Secretary Ray LaHood
--Remarks as Prepared--
Pipeline Safety Emergency Response Forum
Department of Transportation Headquarters
Friday, December 9, 2011
Good morning, everyone. Welcome to the Department of Transportation. Thank you, all, for joining us.
Many of you have heard us say that safety is our number one priority – that safety is the first, and most important, thing we think about every day. Well, the pipeline explosions that occurred in Allentown and San Bruno are exactly the type of tragedy that keeps me awake at night. I visited both communities and was privileged to meet with families who were affected. They told me about their loss, their suffering, and their heartache. They were victims of a disaster they were powerless to control or prevent.
Now, in both communities, I also had the opportunity to meet some of the first responders who arrived at a chaotic, dangerous scene – and who didn’t think twice before putting their own safety on the line to help others. We are honored to welcome their brethren – all of you – America’s first responders. It takes a special kind of valor, and a certain brand of selflessness, to do the work you do. We are a stronger, safer, more secure nation for your efforts. And we thank you.

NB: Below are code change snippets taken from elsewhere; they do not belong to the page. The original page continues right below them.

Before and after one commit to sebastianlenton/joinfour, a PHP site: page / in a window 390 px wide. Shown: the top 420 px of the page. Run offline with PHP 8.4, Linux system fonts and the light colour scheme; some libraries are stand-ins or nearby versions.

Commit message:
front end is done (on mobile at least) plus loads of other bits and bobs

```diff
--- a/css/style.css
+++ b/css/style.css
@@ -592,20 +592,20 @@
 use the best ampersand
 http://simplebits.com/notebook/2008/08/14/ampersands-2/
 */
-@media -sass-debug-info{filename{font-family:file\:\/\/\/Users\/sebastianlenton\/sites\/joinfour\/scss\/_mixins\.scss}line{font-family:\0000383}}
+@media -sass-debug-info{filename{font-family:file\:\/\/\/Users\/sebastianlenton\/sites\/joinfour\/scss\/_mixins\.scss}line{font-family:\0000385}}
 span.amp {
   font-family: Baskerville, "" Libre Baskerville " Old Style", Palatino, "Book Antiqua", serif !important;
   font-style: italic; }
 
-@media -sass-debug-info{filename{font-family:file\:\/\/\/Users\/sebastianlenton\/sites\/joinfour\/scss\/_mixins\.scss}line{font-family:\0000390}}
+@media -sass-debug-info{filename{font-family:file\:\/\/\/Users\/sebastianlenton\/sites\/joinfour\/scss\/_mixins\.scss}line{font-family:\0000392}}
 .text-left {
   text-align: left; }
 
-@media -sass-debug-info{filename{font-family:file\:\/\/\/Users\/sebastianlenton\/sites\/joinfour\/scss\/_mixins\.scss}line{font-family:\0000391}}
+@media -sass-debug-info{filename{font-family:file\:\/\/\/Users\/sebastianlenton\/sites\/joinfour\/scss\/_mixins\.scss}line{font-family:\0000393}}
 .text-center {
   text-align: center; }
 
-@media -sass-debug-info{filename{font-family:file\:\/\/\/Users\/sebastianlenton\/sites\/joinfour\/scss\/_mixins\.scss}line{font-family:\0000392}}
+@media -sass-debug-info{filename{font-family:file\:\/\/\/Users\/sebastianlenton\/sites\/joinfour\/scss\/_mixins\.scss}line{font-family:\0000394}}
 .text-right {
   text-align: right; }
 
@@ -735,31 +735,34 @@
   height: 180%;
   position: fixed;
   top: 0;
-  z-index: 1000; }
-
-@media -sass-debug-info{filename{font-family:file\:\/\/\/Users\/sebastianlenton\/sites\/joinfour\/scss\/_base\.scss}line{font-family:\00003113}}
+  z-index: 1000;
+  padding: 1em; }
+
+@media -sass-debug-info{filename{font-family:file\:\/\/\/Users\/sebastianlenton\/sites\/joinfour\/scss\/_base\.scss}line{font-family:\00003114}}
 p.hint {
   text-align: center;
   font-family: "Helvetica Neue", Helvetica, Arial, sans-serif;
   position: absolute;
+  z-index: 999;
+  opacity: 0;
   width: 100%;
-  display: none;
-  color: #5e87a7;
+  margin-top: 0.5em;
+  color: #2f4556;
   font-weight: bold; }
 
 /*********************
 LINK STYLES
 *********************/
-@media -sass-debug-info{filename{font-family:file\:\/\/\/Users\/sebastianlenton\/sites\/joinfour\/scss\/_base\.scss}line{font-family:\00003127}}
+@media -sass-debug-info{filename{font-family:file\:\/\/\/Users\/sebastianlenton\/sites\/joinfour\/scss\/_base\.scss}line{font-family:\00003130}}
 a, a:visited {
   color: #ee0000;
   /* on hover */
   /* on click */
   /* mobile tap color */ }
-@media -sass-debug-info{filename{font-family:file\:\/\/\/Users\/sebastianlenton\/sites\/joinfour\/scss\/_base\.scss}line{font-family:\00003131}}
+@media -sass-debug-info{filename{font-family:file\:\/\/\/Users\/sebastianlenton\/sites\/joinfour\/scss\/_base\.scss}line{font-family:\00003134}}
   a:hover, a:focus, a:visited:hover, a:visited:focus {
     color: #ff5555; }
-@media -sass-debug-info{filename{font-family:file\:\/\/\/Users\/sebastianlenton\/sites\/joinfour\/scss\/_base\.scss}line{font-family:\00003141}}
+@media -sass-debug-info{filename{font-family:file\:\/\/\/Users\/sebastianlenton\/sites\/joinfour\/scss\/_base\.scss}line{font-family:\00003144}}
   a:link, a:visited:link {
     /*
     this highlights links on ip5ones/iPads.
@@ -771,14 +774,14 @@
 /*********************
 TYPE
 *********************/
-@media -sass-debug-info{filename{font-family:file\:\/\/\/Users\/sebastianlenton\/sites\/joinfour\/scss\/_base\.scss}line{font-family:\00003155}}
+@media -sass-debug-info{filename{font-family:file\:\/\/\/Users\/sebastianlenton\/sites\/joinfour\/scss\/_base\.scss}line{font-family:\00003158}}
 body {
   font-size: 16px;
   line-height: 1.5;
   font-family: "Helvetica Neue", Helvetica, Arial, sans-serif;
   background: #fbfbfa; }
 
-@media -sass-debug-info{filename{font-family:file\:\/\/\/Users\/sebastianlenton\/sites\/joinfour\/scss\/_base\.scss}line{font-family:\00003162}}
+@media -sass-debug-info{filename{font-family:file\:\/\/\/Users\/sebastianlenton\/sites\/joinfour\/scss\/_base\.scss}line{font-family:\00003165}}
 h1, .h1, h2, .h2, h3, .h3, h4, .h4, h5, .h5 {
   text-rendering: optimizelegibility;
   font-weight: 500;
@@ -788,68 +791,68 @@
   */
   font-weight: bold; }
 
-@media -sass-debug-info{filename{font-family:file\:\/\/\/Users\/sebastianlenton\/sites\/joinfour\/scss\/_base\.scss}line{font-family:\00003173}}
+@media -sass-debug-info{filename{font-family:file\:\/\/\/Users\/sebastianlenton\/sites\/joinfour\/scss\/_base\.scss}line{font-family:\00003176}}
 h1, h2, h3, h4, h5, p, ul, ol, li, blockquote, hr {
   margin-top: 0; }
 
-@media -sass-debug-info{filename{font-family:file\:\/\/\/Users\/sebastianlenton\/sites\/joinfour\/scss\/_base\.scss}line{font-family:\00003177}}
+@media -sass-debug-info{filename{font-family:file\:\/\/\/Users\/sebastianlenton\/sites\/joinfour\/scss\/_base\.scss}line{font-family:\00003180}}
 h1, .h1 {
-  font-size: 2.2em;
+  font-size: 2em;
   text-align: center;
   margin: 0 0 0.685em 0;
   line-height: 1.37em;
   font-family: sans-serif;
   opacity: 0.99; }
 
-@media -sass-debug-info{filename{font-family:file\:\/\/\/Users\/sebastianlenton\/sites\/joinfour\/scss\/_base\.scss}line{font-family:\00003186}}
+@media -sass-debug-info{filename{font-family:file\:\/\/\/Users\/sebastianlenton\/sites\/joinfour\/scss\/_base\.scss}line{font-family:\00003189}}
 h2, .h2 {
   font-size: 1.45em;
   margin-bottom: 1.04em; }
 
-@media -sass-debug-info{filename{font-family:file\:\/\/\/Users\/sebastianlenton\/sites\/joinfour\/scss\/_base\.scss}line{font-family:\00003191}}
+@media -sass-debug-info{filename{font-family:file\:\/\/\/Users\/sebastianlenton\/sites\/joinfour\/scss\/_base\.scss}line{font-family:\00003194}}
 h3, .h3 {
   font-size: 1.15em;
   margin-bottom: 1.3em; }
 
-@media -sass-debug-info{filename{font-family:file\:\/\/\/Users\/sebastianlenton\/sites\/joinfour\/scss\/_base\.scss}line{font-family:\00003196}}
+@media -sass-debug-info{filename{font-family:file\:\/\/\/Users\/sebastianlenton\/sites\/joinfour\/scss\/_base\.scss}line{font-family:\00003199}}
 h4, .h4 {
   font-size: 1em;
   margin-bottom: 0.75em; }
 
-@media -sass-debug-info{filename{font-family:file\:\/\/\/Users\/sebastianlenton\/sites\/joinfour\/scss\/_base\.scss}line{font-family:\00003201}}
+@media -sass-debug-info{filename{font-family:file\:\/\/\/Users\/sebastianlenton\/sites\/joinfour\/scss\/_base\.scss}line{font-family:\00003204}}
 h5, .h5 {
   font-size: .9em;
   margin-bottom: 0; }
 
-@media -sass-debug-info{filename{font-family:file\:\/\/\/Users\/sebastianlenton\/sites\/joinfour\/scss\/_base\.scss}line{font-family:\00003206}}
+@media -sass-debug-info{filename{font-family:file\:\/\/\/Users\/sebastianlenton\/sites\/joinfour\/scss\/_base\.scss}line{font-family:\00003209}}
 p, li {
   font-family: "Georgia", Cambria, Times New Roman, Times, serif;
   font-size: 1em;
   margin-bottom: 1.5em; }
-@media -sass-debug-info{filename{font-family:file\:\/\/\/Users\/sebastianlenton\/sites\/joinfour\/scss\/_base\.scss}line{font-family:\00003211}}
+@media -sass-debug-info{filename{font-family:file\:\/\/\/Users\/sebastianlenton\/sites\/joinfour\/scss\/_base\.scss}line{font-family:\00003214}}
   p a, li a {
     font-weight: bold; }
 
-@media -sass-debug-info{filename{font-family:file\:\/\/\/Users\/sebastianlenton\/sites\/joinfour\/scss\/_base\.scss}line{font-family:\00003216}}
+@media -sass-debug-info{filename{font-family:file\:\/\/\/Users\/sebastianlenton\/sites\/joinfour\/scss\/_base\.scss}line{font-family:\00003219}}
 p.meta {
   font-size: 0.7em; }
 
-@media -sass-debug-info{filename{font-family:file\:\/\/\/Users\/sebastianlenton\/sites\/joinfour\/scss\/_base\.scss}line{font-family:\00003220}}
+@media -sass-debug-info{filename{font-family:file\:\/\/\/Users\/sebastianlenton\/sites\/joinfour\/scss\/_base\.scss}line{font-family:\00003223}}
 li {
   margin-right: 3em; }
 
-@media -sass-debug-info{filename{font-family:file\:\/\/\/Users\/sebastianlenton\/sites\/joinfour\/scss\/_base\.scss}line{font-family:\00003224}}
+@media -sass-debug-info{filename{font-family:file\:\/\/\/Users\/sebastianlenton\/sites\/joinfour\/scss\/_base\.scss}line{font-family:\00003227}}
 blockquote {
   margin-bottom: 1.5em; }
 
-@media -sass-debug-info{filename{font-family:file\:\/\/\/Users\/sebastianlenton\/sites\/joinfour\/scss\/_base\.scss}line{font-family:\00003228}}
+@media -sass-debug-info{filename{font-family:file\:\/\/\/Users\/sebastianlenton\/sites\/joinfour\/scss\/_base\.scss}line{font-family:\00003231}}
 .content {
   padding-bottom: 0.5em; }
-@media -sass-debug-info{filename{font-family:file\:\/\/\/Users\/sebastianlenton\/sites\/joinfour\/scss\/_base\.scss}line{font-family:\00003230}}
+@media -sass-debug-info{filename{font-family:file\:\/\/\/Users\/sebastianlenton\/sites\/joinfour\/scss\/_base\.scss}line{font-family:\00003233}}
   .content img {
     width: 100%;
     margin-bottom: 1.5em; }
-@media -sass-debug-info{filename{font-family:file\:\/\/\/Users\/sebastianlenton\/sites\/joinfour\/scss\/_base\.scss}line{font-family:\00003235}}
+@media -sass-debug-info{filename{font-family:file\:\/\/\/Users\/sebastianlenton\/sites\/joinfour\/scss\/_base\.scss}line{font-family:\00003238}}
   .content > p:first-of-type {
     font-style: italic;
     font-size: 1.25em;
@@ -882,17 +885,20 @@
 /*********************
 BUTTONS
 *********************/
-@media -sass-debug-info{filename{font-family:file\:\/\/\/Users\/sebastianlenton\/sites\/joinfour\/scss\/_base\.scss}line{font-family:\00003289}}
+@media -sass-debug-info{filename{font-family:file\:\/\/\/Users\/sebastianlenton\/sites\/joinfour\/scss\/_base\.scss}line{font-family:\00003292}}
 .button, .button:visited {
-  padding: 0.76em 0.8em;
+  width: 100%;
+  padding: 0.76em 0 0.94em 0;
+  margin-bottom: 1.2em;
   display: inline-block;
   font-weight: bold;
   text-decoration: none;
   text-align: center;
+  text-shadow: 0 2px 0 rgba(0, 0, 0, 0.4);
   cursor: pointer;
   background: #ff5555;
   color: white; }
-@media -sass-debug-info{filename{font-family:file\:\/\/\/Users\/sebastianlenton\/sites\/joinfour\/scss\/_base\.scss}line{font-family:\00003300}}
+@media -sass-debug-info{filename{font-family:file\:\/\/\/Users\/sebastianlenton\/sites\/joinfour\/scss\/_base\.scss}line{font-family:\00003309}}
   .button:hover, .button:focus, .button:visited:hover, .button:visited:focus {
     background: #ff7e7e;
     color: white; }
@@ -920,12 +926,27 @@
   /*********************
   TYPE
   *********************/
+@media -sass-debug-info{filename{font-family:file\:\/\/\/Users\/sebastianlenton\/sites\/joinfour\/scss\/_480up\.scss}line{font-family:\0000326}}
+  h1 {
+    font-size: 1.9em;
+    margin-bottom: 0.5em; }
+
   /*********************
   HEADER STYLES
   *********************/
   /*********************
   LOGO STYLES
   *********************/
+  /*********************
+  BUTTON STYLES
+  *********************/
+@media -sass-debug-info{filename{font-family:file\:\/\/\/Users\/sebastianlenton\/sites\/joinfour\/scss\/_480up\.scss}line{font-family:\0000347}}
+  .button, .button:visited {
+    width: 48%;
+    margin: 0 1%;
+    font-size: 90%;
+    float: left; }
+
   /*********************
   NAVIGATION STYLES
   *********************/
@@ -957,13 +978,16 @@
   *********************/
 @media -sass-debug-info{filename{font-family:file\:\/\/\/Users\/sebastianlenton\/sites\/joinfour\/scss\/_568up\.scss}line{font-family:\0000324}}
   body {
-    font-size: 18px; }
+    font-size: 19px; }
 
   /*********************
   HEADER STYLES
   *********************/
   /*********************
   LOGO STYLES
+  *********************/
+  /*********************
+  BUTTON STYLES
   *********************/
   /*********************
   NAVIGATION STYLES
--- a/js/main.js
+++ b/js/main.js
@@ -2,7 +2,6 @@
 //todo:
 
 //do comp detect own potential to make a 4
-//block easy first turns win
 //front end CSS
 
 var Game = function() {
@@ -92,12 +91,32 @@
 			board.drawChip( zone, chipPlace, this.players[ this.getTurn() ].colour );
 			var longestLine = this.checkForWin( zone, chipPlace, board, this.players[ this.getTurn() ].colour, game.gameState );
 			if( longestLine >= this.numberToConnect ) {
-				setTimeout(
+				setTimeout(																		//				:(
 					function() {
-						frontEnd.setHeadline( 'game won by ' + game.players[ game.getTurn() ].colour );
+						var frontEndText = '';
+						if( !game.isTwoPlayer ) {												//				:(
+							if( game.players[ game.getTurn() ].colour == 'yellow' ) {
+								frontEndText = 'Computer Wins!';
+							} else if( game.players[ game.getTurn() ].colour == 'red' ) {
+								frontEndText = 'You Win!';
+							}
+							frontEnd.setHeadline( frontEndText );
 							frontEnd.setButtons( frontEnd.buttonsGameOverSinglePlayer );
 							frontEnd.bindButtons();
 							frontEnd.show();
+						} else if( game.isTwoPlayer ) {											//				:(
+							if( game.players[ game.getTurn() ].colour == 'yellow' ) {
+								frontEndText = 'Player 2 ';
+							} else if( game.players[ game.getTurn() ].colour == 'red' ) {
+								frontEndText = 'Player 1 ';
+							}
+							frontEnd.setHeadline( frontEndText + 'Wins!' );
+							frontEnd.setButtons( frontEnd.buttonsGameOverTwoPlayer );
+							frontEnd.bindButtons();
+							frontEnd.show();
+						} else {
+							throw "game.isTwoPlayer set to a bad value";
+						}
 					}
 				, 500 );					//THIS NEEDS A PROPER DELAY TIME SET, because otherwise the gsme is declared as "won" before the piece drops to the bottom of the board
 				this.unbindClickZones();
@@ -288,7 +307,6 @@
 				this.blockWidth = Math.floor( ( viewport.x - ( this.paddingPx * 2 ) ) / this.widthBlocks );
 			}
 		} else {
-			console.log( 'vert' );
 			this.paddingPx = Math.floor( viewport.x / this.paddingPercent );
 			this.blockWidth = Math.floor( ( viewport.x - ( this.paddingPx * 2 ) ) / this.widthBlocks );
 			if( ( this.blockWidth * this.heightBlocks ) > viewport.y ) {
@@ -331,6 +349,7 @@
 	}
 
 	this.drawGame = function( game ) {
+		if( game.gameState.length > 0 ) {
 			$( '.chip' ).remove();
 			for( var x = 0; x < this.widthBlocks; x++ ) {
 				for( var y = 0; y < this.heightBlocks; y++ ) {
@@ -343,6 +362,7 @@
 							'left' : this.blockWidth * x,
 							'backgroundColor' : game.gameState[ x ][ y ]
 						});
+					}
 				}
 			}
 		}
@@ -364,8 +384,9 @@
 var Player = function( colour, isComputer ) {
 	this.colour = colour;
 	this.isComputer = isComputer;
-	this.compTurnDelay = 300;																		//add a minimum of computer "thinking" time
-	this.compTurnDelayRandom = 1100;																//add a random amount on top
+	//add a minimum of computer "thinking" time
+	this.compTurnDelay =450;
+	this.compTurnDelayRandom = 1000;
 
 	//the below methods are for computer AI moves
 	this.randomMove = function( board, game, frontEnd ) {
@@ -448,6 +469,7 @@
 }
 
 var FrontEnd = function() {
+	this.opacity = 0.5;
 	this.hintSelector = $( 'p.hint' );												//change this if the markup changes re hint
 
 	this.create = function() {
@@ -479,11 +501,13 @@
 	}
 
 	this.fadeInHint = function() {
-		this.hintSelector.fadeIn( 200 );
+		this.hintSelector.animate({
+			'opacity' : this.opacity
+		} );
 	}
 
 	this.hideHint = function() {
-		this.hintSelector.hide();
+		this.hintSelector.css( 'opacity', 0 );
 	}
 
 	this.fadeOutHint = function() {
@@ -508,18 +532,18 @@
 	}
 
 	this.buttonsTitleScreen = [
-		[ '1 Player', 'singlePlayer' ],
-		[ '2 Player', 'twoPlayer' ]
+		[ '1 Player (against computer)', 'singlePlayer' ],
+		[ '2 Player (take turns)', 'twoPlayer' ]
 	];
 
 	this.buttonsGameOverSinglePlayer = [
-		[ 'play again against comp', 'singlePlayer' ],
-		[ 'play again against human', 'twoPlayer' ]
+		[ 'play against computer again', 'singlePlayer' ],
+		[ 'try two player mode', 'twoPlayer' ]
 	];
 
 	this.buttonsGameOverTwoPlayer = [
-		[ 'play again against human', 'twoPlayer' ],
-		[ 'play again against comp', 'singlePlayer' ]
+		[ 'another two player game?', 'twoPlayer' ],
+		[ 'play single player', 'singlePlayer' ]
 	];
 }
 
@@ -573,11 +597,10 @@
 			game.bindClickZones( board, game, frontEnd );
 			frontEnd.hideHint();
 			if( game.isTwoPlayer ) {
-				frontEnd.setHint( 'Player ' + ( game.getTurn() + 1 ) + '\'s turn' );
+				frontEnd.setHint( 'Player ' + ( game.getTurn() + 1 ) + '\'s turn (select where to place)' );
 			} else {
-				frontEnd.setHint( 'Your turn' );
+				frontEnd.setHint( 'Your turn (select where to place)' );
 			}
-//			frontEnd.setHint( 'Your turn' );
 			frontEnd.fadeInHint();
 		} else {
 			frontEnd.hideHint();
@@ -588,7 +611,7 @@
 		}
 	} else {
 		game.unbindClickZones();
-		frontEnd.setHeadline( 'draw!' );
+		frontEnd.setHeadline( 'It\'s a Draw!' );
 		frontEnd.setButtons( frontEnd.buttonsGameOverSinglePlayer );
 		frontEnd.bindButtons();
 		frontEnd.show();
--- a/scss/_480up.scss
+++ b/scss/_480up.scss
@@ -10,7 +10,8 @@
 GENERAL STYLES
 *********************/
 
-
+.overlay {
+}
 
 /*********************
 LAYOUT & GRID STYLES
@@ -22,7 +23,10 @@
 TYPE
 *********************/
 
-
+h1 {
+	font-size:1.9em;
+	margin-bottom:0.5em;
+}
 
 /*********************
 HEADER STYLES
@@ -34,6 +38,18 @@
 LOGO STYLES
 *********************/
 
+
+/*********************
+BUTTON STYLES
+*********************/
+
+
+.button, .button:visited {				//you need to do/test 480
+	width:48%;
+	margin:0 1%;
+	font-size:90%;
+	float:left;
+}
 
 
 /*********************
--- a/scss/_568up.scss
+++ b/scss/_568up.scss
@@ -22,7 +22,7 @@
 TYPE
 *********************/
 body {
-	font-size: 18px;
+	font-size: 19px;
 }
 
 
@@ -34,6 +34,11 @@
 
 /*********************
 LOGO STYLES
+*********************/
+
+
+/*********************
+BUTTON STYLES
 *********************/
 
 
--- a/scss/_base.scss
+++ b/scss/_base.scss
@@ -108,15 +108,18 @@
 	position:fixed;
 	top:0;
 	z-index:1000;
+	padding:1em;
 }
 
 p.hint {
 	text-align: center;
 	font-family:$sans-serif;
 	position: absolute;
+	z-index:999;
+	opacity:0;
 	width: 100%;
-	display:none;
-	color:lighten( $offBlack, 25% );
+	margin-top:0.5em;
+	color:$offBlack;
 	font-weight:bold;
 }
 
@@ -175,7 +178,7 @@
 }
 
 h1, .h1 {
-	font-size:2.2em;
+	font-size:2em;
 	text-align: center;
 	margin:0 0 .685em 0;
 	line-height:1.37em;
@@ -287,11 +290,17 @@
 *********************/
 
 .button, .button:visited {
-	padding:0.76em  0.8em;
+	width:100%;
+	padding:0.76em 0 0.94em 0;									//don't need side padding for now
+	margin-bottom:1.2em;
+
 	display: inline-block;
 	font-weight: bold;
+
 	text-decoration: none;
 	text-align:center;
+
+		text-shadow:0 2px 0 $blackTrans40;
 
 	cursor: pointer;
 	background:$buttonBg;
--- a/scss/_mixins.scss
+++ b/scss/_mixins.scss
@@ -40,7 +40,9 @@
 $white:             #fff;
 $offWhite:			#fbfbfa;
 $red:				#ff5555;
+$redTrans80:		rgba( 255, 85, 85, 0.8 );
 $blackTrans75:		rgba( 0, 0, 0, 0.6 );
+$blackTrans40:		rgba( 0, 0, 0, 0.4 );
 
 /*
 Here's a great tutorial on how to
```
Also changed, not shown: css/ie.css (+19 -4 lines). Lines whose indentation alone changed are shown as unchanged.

Of course, first responders like you understand better than anyone that some tragedies are unavoidable. We can’t thwart natural disasters, like hurricanes or tornadoes. But other crises are preventable – pipeline explosions among them.
You can see the big picture as clearly as I do. Fatalities from natural gas pipeline incidents grew from seven in 2008, to nine in 2009, to 21 in 2010. This is unacceptable.
The American people deserve to know that our pipelines are safe, regularly tested, and well-maintained. People shouldn’t worry, when they go to sleep at night, that they’ll be jolted out of bed by an exploding pipeline in their front yard. People should have absolute confidence that they can turn on the heat, the stove, or the computer without endangering their families and neighbors.
That’s why, in the wake of the incidents in Allentown, San Bruno, and elsewhere, I issued an urgent call to action for pipeline operators to conduct a top-to-bottom review; to identify those lines most in need of repair; and to replace any lines in critical condition immediately.
The U.S. Department of Transportation also implemented an action plan to strengthen oversight and accountability – and to ensure that the public has access to pipeline safety information.
At the same time, we’ve been working with Congress on a national pipeline safety bill. All indications are that House and Senate negotiators have reached a deal on a final, bipartisan version of the legislation. So, we hope to finally break through the Congressional log-jam next week.
But I don’t need to tell you, we can’t fix America’s pipelines from Washington. Nor can we develop stronger emergency response plans without hearing from the men and women with boots on the ground, getting the job done, day in and day out.
That’s precisely why we’ve asked you to be here today. And I want you to hear – directly from me – that we’re counting on your input as we develop policies and programs that will keep you safer, and the people you serve safer.
Most of all, I want you to know that we’re all in this together. Many of you are already doing the innovative training and planning at the local level that we need to see happening nationwide. We want you to share those best practices. There’s simply too much at stake for us to tackle this problem on a piecemeal basis.
As just one indication of our commitment to this challenge, I’m pleased to announce that I’ve appointed Fire Chief Lanny Armstrong from Pasadena, Texas, and Fire Marshall Jerry Rosendahl from Minnesota, to serve on PHMSA’s Gas and Liquid Pipeline Safety Advisory Committees. Lanny is here with us today. Thank you for coming – and thank you for serving. Jerry was not able to join us, but will provide an invaluable voice on the committee.
Finally, I couldn’t end my remarks without reminding you that we need you to help us spread the word about 811. All Americans need know about calling 811 before they put a shovel in the ground. A call to 811 first can prevent a call to 911 later.
So, let me leave it there and turn the podium over to the experts. Thank you, once again, for participating today. We can’t undo the damage done to the people of communities like Allentown and San Bruno. But we can honor them by working, every day, to prevent future tragedies from striking our cities and towns – and breaking our hearts. Thank you all very much.